IT IS only a few years since they were coveted consumer goods, beloved of discerning viewers everywhere. But yesterday DVD video discs were consigned officially to technology’s history books.
The Office for National Statistics, which determines the way the UK calculates the cost of living, said it would no longer include the discs in its consumer price index data.
In their place, the index will measure sales of coffee pods, microwave rice and other retail innovations.
The ONS calculates inflation by monitoring a basket of 704 everyday items, which are updated periodically to reflect changes in UK spending habits.
Yesterday’s list also gave nightclub entry fees the cold shoulder, with officials saying more clubs were now offering free admission.
Statistician Phil Gooding at the ONS, said: “With the number of night clubs charging entry declining, we can no longer justify keeping these fees in the basket.”

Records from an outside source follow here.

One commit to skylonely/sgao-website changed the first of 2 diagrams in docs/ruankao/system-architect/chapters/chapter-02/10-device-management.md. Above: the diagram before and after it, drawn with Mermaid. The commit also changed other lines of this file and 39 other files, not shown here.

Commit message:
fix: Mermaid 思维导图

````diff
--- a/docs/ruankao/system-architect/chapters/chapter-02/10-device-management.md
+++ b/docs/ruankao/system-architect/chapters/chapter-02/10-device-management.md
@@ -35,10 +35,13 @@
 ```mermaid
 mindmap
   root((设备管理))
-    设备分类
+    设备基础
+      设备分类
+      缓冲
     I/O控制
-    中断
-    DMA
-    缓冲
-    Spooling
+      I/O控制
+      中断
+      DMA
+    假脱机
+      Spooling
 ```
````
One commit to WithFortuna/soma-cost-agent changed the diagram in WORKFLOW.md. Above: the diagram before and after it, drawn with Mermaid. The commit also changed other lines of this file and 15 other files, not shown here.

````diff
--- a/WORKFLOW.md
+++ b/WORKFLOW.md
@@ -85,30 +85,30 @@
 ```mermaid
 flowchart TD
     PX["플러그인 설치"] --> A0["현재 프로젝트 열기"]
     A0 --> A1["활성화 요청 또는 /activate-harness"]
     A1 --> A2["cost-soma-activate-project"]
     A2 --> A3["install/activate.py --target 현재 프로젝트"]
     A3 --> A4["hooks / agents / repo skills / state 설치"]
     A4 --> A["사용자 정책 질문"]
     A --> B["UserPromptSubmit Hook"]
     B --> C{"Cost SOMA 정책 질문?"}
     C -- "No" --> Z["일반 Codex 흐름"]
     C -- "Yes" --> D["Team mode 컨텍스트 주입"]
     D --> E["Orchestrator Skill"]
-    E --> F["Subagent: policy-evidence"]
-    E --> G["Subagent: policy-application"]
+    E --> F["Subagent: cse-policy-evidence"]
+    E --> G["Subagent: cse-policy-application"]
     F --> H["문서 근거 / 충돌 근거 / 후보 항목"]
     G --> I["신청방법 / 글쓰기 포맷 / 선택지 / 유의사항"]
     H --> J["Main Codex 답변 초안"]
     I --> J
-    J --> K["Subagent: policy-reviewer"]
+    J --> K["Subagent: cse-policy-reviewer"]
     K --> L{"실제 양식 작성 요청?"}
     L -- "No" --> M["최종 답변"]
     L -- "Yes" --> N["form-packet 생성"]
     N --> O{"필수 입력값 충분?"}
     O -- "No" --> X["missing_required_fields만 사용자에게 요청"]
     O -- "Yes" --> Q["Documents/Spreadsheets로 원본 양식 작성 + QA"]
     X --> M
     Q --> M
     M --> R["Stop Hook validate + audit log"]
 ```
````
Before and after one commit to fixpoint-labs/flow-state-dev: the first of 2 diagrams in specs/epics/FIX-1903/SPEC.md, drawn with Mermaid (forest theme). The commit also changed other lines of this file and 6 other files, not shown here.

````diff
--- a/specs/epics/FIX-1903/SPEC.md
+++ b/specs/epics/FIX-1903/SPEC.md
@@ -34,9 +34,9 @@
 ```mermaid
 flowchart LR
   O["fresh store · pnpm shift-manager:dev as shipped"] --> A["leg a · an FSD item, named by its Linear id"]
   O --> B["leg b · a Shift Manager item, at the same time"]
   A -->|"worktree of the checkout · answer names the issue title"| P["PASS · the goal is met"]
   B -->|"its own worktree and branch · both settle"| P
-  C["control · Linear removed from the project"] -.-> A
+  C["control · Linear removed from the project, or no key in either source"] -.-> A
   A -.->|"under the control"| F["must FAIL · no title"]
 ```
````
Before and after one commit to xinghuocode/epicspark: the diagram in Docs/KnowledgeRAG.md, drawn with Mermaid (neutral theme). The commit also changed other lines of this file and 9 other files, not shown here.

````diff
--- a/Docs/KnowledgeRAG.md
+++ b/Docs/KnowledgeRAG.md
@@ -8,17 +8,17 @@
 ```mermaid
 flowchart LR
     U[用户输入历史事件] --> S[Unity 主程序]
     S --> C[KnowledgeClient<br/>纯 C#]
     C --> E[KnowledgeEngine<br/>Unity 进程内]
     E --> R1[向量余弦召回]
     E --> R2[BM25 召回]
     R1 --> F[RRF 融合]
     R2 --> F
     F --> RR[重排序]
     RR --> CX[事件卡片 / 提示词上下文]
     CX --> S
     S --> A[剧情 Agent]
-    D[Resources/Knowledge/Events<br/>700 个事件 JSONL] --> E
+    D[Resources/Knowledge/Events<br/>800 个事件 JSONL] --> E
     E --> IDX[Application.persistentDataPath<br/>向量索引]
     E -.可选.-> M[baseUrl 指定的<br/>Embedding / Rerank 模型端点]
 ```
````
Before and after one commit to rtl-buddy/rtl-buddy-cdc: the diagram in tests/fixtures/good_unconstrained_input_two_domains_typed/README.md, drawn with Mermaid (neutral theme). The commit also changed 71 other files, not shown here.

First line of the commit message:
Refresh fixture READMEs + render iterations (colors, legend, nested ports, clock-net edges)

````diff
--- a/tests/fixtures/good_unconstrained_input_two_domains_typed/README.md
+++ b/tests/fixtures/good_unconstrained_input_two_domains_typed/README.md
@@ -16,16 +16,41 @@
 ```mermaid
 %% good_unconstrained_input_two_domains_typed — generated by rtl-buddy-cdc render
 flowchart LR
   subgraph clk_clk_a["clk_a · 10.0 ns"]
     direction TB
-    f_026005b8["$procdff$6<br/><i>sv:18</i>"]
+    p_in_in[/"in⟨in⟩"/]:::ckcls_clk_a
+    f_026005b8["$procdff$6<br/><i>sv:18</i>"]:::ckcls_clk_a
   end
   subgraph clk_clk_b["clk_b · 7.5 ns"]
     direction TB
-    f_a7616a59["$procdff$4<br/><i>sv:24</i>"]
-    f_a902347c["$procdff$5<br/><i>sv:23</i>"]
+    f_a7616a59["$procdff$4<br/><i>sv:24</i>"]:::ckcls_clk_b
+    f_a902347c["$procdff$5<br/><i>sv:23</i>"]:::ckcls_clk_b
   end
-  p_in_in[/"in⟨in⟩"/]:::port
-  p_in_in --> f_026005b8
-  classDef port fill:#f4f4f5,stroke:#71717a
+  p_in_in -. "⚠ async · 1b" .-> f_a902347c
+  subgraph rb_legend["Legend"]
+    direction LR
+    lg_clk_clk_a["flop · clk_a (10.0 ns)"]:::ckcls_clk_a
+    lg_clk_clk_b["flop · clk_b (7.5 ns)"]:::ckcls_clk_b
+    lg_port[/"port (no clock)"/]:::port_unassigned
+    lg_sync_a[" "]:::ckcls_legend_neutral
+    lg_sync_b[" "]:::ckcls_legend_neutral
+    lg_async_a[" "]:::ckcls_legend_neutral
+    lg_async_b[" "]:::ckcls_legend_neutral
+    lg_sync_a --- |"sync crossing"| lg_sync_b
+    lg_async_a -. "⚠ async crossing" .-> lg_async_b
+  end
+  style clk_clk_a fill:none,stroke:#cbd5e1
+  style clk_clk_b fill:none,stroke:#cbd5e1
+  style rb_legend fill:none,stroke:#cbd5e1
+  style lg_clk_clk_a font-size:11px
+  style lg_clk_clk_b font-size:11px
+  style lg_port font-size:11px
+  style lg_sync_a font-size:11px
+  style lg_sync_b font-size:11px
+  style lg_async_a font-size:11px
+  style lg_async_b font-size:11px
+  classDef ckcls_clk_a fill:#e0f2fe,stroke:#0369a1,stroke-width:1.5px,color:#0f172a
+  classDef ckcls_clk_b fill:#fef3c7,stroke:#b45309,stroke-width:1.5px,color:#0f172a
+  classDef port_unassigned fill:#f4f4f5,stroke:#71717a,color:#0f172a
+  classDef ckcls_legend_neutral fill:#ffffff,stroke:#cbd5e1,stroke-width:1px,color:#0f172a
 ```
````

The updated list contains 15 new entries, with 14 items dropping out of the basket.
Among the products no longer considered relevant are CD-Roms and re-writable DVDs, reflecting the change in the way computer sales have moved away from physical products.
But the ONS added that computer software for word processing, antivirus or web design, and downloaded computer games had been added to the basket.
Other additions include coffee refills for new beverage machines, whose inclusion reflects the recent explosion in the popularity of home-made premium coffee made with pod machines, which promise a quick and usually fail-safe brew from a wide range of beans.
Cream liqueurs such as Baileys Irish Cream have also found their way on to the list. Their inclusion is said not to reflect a mass market return to the favourite tipple of the 1970s, but to represent “a sub-sector within the spirits category which has a high level of price changes due to discounting”.
Pouches of microwave rice and multipacks of meat-based snacks to represent the market for “buffet-type food” have also found their way into the 2016 basket of goods.
And women’s leggings have been added to the list, because they are “a type of casual clothing not currently covered but widely purchased”.
Despite, or perhaps because of, the trend towards healthier foods, the list no longer includes organic carrots or dessert apples, both of which are deemed to have become “more mainstream” and will now be included with standard produce.
At the other end of the market, meat-based snacks sold in multi-packs are now included, “to reflect the market for meat based, buffet-type food not already covered in the basket”.
The ONS said items qualified for inclusion in the basket if they were easy to find, available throughout the year and commanded a total annual spend of £400 million.
If consumer spending on an item fell below £100 million the ONS said “there should be good reason for their continuing inclusion”.
The organisation collects around 110,000 individual prices each month from 20,000 shops across the UK, as well as a further 70,000 prices online.
Items newly included this year are:
• Coffee pods: their inclusion reflects the recent explosion in the popularity of home-made premium coffee made with pod machines, which promise a quick and usually fail-safe brew from a wide range of beans to suit individual tastes.
• Cream liqueur: this does not reflect a mass market return to the 70s tipple, but instead represents a sub-sector within the spirits category which has a high level of price changes due to discounting.
• Nail varnish: Another new entry that is attracting significant spending, probably because designers release new colours far more often now, usually to accompany their seasonal collections.
• Women’s leggings: This is a type of clothing not previously included despite being widely purchased. But more broadly, women’s clothing is an under-reflected area of the basket, the ONS says.
• Computer software: software, for word processing, antivirus or web design, replaces CD Roms in the basket, some would say not before time.
• Computer game downloads: See above. The ONS notes that downloads have been attracting increasing spending and had been an under-covered area of the basket.
• Microwave rice: microwave-ready rice in the form of pouches or trays reflects longer-term trends towards prepared foods.
• Meat-based snacks: The ONS picked these, in multi-pack form, to reflect the market for meat based, buffet-type food not already covered in the basket.
Here are the significant items removed from the basket:
• Nightclub entry fees: the number of clubs in the UK has fallen in recent years, while many of those that remain no longer charge entry fees.
CPI statistician Phil Gooding, at the ONS, said: “With the number of night clubs charging entry declining, we can no longer justify keeping these fees in the basket.”
• Organic carrots and organic dessert apples: both items have been removed, partly due to organic produce becoming more mainstream.
• In future, organic apples will be included with dessert apples, and organic carrots will be included with standard carrots.
• Rewritable DVDs: The ONS said rewritable DVDs represented a declining technology which is being superseded by streaming services and personal video recorders.
• CD Roms: CD Roms are another “declining technology” as people increasingly download software.